**Exercise description**
Tell how many lines in the listing below contain the word "کانتینری", giving the number alone.

**Entries shown**
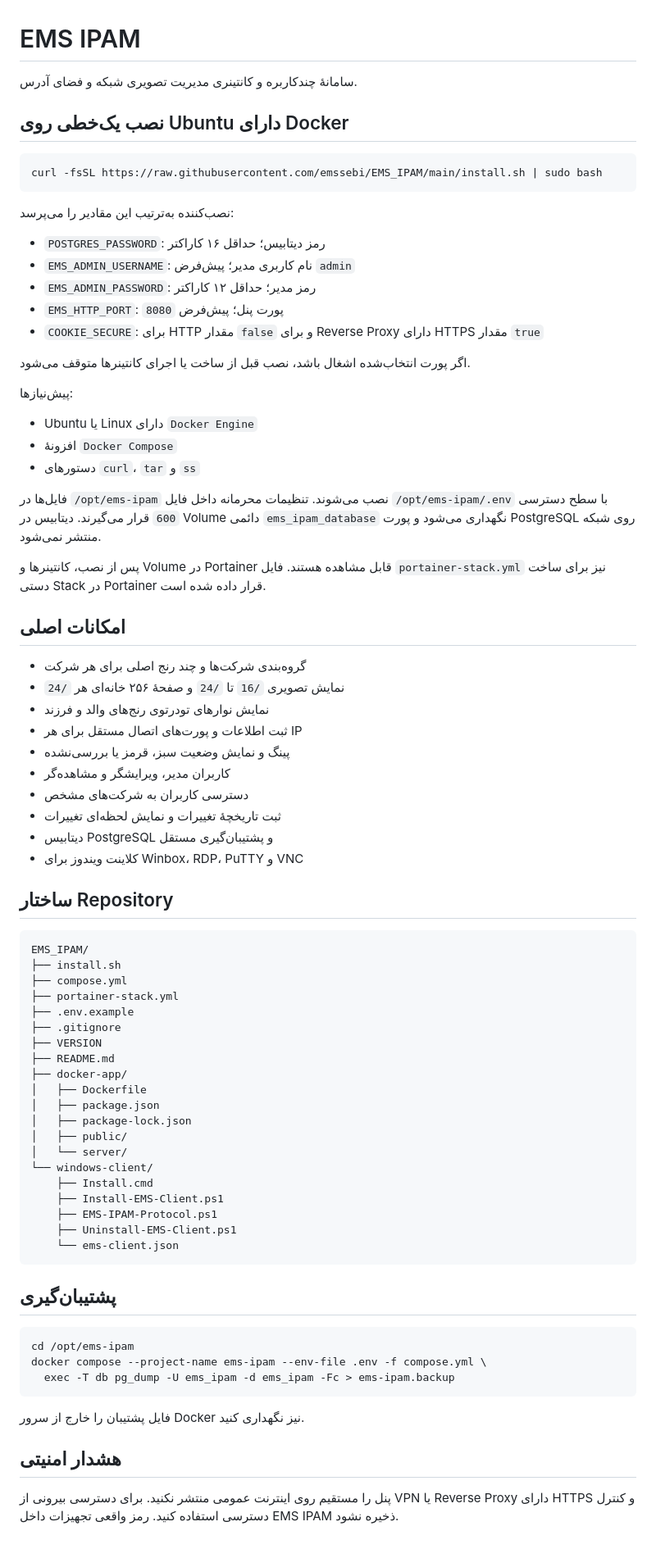
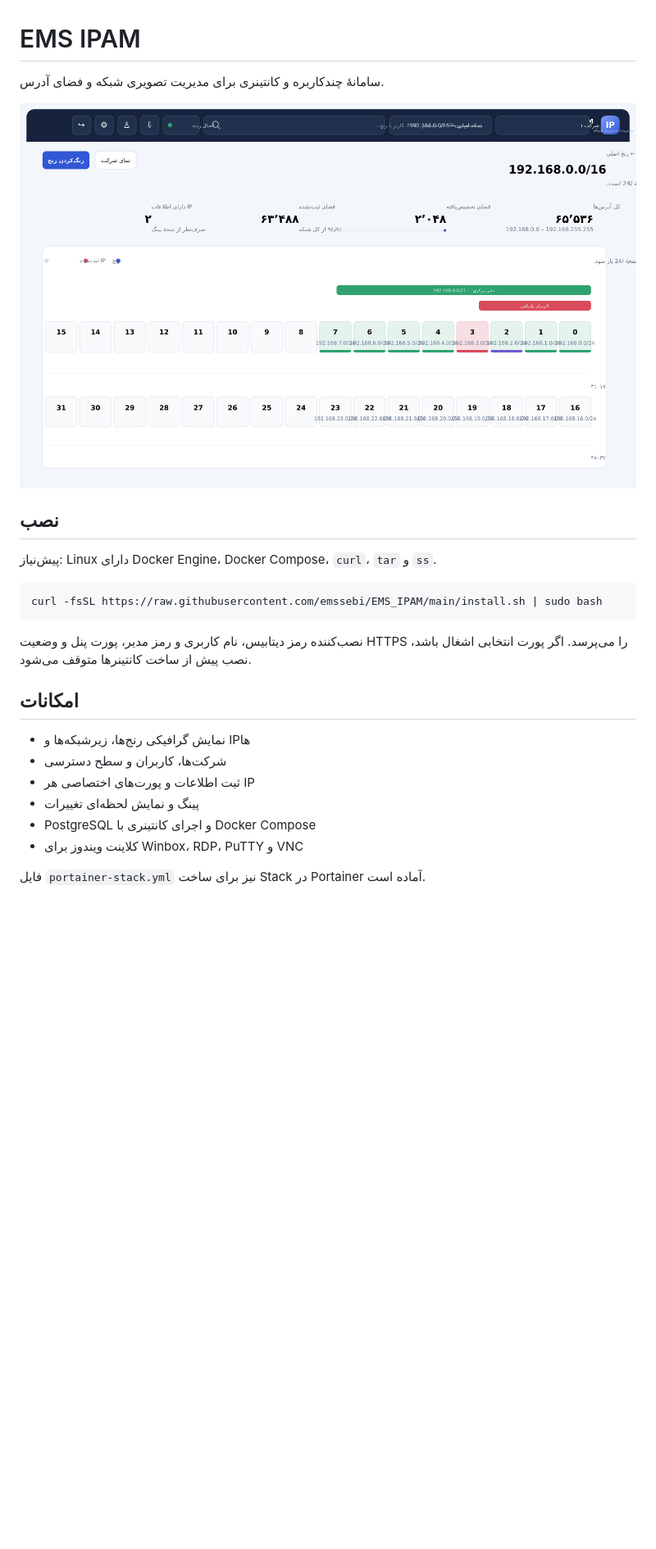
Before and after one commit to emsebi/EMS_IPAM, a Markdown page: README.md, the part around the change. Shown: that part at 82% size. Rendered like a GitHub page; pictures changed too: docs/ems-ipam-preview.png (added); blank space fills up the shorter version.

Commit message:
Install EMS IPAM [Update FIX]

````diff
--- a/README.md
+++ b/README.md
@@ -1,81 +1,26 @@
 # EMS IPAM
 
-سامانهٔ چندکاربره و کانتینری مدیریت تصویری شبکه و فضای آدرس.
+سامانهٔ چندکاربره و کانتینری برای مدیریت تصویری شبکه و فضای آدرس.
 
-## نصب یک‌خطی روی Ubuntu دارای Docker
+![نمای نمونه EMS IPAM](docs/ems-ipam-preview.png)
+
+## نصب
+
+پیش‌نیاز: Linux دارای Docker Engine، Docker Compose، `curl`، `tar` و `ss`.
 
 ```bash
 curl -fsSL https://raw.githubusercontent.com/emssebi/EMS_IPAM/main/install.sh | sudo bash
 ```
 
-نصب‌کننده به‌ترتیب این مقادیر را می‌پرسد:
+نصب‌کننده رمز دیتابیس، نام کاربری و رمز مدیر، پورت پنل و وضعیت HTTPS را می‌پرسد. اگر پورت انتخابی اشغال باشد، نصب پیش از ساخت کانتینرها متوقف می‌شود.
 
-- `POSTGRES_PASSWORD`: رمز دیتابیس؛ حداقل ۱۶ کاراکتر
-- `EMS_ADMIN_USERNAME`: نام کاربری مدیر؛ پیش‌فرض `admin`
-- `EMS_ADMIN_PASSWORD`: رمز مدیر؛ حداقل ۱۲ کاراکتر
-- `EMS_HTTP_PORT`: پورت پنل؛ پیش‌فرض `8080`
-- `COOKIE_SECURE`: برای HTTP مقدار `false` و برای Reverse Proxy دارای HTTPS مقدار `true`
+## امکانات
 
-اگر پورت انتخاب‌شده اشغال باشد، نصب قبل از ساخت یا اجرای کانتینرها متوقف می‌شود.
-
-پیش‌نیازها:
-
-- Ubuntu یا Linux دارای `Docker Engine`
-- افزونهٔ `Docker Compose`
-- دستورهای `curl`، `tar` و `ss`
-
-فایل‌ها در `/opt/ems-ipam` نصب می‌شوند. تنظیمات محرمانه داخل فایل `/opt/ems-ipam/.env` با سطح دسترسی `600` قرار می‌گیرند. دیتابیس در Volume دائمی `ems_ipam_database` نگهداری می‌شود و پورت PostgreSQL روی شبکه منتشر نمی‌شود.
-
-پس از نصب، کانتینرها و Volume در Portainer قابل مشاهده هستند. فایل `portainer-stack.yml` نیز برای ساخت دستی Stack در Portainer قرار داده شده است.
-
-## امکانات اصلی
-
-- گروه‌بندی شرکت‌ها و چند رنج اصلی برای هر شرکت
-- نمایش تصویری `/16` تا `/24` و صفحهٔ ۲۵۶ خانه‌ای هر `/24`
-- نمایش نوارهای تو‌در‌توی رنج‌های والد و فرزند
-- ثبت اطلاعات و پورت‌های اتصال مستقل برای هر IP
-- پینگ و نمایش وضعیت سبز، قرمز یا بررسی‌نشده
-- کاربران مدیر، ویرایشگر و مشاهده‌گر
-- دسترسی کاربران به شرکت‌های مشخص
-- ثبت تاریخچهٔ تغییرات و نمایش لحظه‌ای تغییرات
-- دیتابیس PostgreSQL و پشتیبان‌گیری مستقل
+- نمایش گرافیکی رنج‌ها، زیرشبکه‌ها و IPها
+- شرکت‌ها، کاربران و سطح دسترسی
+- ثبت اطلاعات و پورت‌های اختصاصی هر IP
+- پینگ و نمایش لحظه‌ای تغییرات
+- PostgreSQL و اجرای کانتینری با Docker Compose
 - کلاینت ویندوز برای Winbox، RDP، PuTTY و VNC
 
-## ساختار Repository
-
-```text
-EMS_IPAM/
-├── install.sh
-├── compose.yml
-├── portainer-stack.yml
-├── .env.example
-├── .gitignore
-├── VERSION
-├── README.md
-├── docker-app/
-│   ├── Dockerfile
-│   ├── package.json
-│   ├── package-lock.json
-│   ├── public/
-│   └── server/
-└── windows-client/
-    ├── Install.cmd
-    ├── Install-EMS-Client.ps1
-    ├── EMS-IPAM-Protocol.ps1
-    ├── Uninstall-EMS-Client.ps1
-    └── ems-client.json
-```
-
-## پشتیبان‌گیری
-
-```bash
-cd /opt/ems-ipam
-docker compose --project-name ems-ipam --env-file .env -f compose.yml \
-  exec -T db pg_dump -U ems_ipam -d ems_ipam -Fc > ems-ipam.backup
-```
-
-فایل پشتیبان را خارج از سرور Docker نیز نگهداری کنید.
-
-## هشدار امنیتی
-
-پنل را مستقیم روی اینترنت عمومی منتشر نکنید. برای دسترسی بیرونی از VPN یا Reverse Proxy دارای HTTPS و کنترل دسترسی استفاده کنید. رمز واقعی تجهیزات داخل EMS IPAM ذخیره نشود.
+فایل `portainer-stack.yml` نیز برای ساخت Stack در Portainer آماده است.
````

**Result**
3